In our own pursuit of creating mobile gamified recruitment and career awareness platforms to build domestic talent pipelines in advanced manufacturing, life sciences, healthcare, and Cybersecurity/IT, we’d be remiss if we didn’t acknowledge or celebrate the pioneers before us, even if they are located across the pond. Despite differences in industries and languages, the challenges resonate globally:
- A limited skills-based talent pool due to low awareness
- High attrition rates due to misaligned expectations
Gamified Recruitment Examples
1. Facteur Academy: France
La Poste, the French postal system, faced a significant turnover issue with 25% of new hires quitting shortly after their initial employment. JeuFactor Academy was launched to address this challenge by allowing prospective employees to engage in a weeklong simulation. This simulation provided a realistic experience of working for the postal service, incorporating elements such as early wake-ups, learning about the postal service, and mail sorting. The simulation encouraged responsible behavior through choice-making elements, including practicing good hygiene and polite communication.

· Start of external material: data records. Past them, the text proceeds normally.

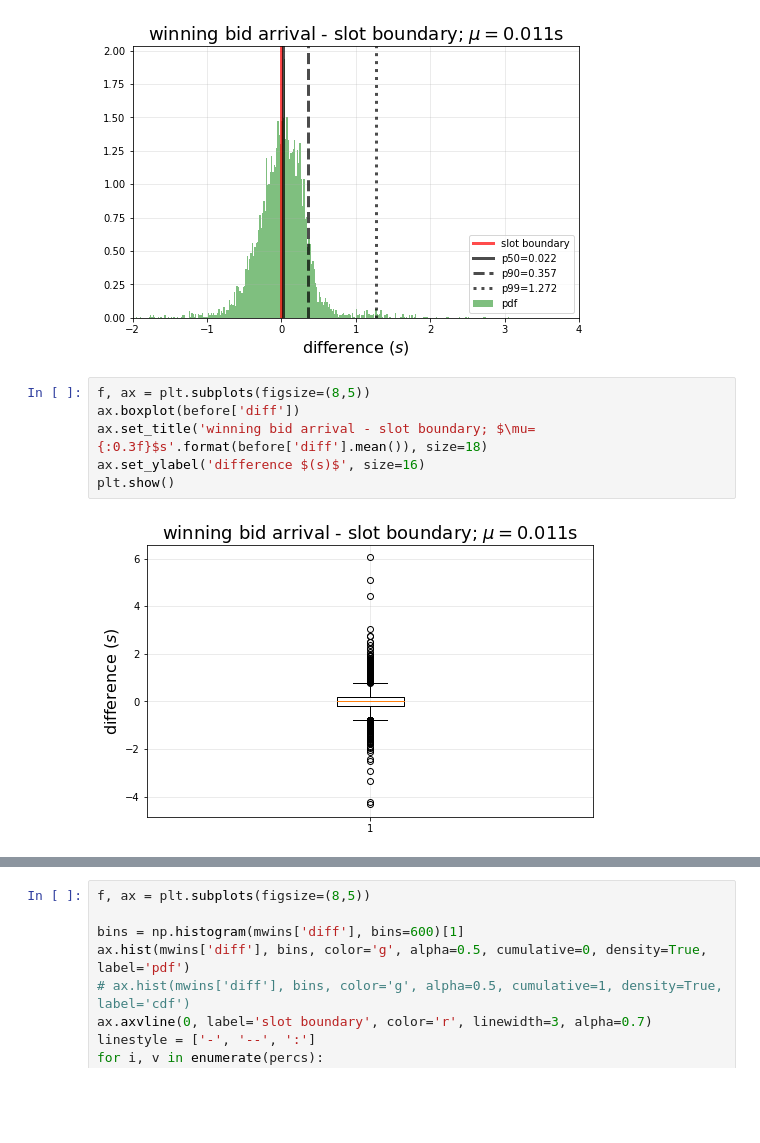
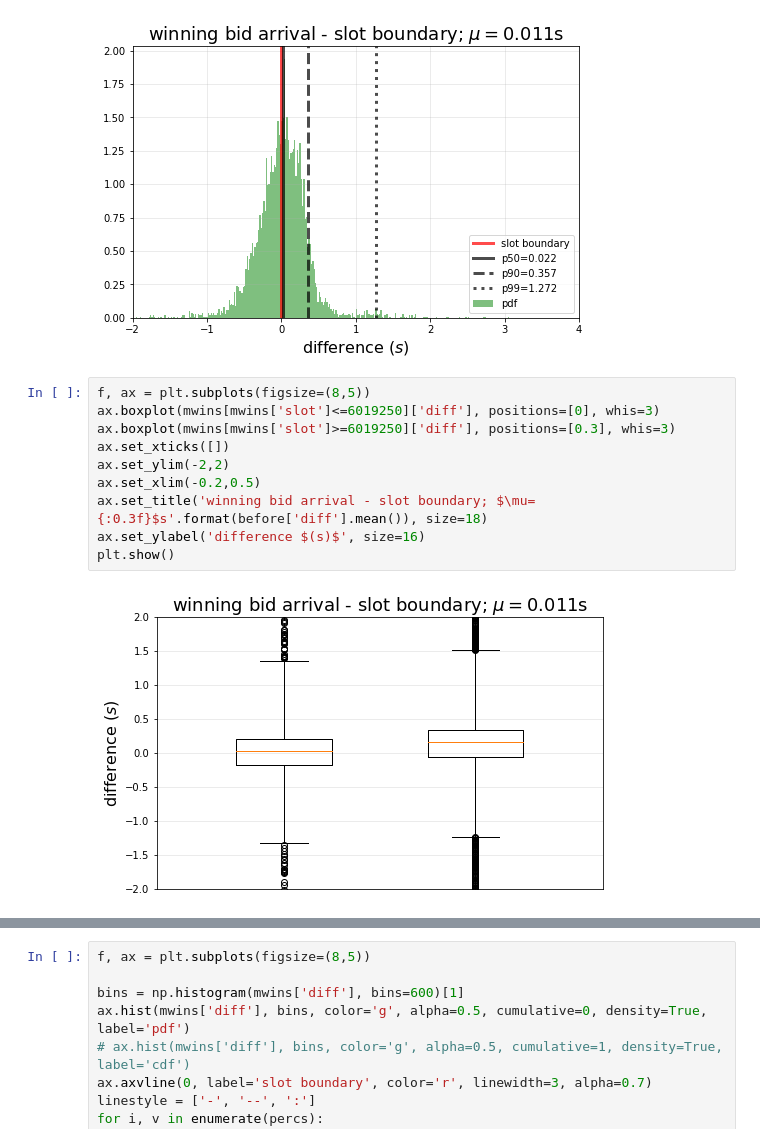
Before and after one commit to michaelneuder/relay-data, a Jupyter notebook: frontier.ipynb, the cells around one changed output, grey strips where cells are left out. Drawn from its saved outputs; the diff is of its cells as text; blank space fills up the shorter version.

```diff
--- a/frontier.ipynb
+++ b/frontier.ipynb
@@ -164,9 +164,13 @@ plt.show()
 [figure]
 # %%
 f, ax = plt.subplots(figsize=(8,5))
-ax.boxplot(before['diff'])
+ax.boxplot(mwins[mwins['slot']<=6019250]['diff'], positions=[0], whis=3)
+ax.boxplot(mwins[mwins['slot']>=6019250]['diff'], positions=[0.3], whis=3)
+ax.set_xticks([])
+ax.set_ylim(-2,2)
+ax.set_xlim(-0.2,0.5)
 ax.set_title('winning bid arrival - slot boundary; $\mu={:0.3f}$s'.format(before['diff'].mean()), size=18)
 ax.set_ylabel('difference $(s)$', size=16)
 plt.show()
 # %% [output]
-[figure, old version]
+[figure, new version]
```
Also changed, not shown: parts of 6 cells of this notebook, 8 other files.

New hire attrition decreased from 25% to 8%.
2. Multipoly by PWC Hungary
Pricewaterhouse Coopers in Hungary aimed to enhance their recruiting process and increase new employee retention. Their HR department attributed much of their challenges to a ho-hum career page where candidates averaged less than ten minutes of time. In an effort to boost this, they developed an online game called Multipoly, hosted directly on their career site, in hopes to engage candidates more effectively. The game presented business problems similar to those encountered in the job, allowing candidates to team up and try out different roles, and ultimately advance to simulated job interviews.
- Candidates increased their time on the career page from less than 10 minutes to as much as 90 minutes
- The talent pool grew by 190%,
- Interest in working at PwC increased by 78%
- Employees who played the game transitioned more smoothly to the firm compared to non-players
3. Techniqueen: Austria
Austria faced a gender imbalance in its technology workforce, with only 15% being female. OMV, the country’s largest energy and chemicals group, initiated the Technikqueens competition in an effort to bolster this statistic. The competition involved online challenges where female players, aged 14-16, solved technical quests, with standout players earning rewards such as iPads, mentorship, free tech workshops, TV interviews, and scholarships for pursuing a technical career.
Media-friendly initiatives like OMV’s, doubled the percentage of women in tech in Austria, with the help of high profile Technikqueens collaborations from companies like Borealis, Siemens, ÖBB, Microsoft, and RHIt.
Global Outlook for Gamified Career Awareness and Recruitment
Gamified recruitment through mobile video games aligns with key hiring priorities across a multitude of industries, and countries. Here’s why it’s so powerful in growing – and retaining – talent pipelines, no matter where you live:
- 96% of the upcoming workforce (Gen Z) engage in gaming
- Mobile video games can accommodate geo-targeting for recruitment locations
- Video games offer industry-relevant skills development and offer badging and credentialing based on player proficiencies
- DEI-intentional avatars in video games create inclusive experiences as well as unbiased recruiting
- Video games enhance soft skills such as problem-solving and communication
- Players can explore careers, privately, for a more vetted candidate selection
It’s safe to say that gamification of career awareness and recruitment aren’t going anywhere – in fact, it’s going everywhere, as it represents the future of global workforce development. Even the U.S. Department of Defense uses gamification in recruitment to safely train soldiers, and reports:
- 11% increase in knowledge recall
- 14% increase in procedural knowledge
- 9% greater retention of knowledge
Companies who embrace this innovative approach will be upping their game in not only attracting and retaining Gen Z talent, but also in fostering a diverse workforce that is informed, engaged, capable, and, of course, fun.
Can you envision recruiting talent through gameplay?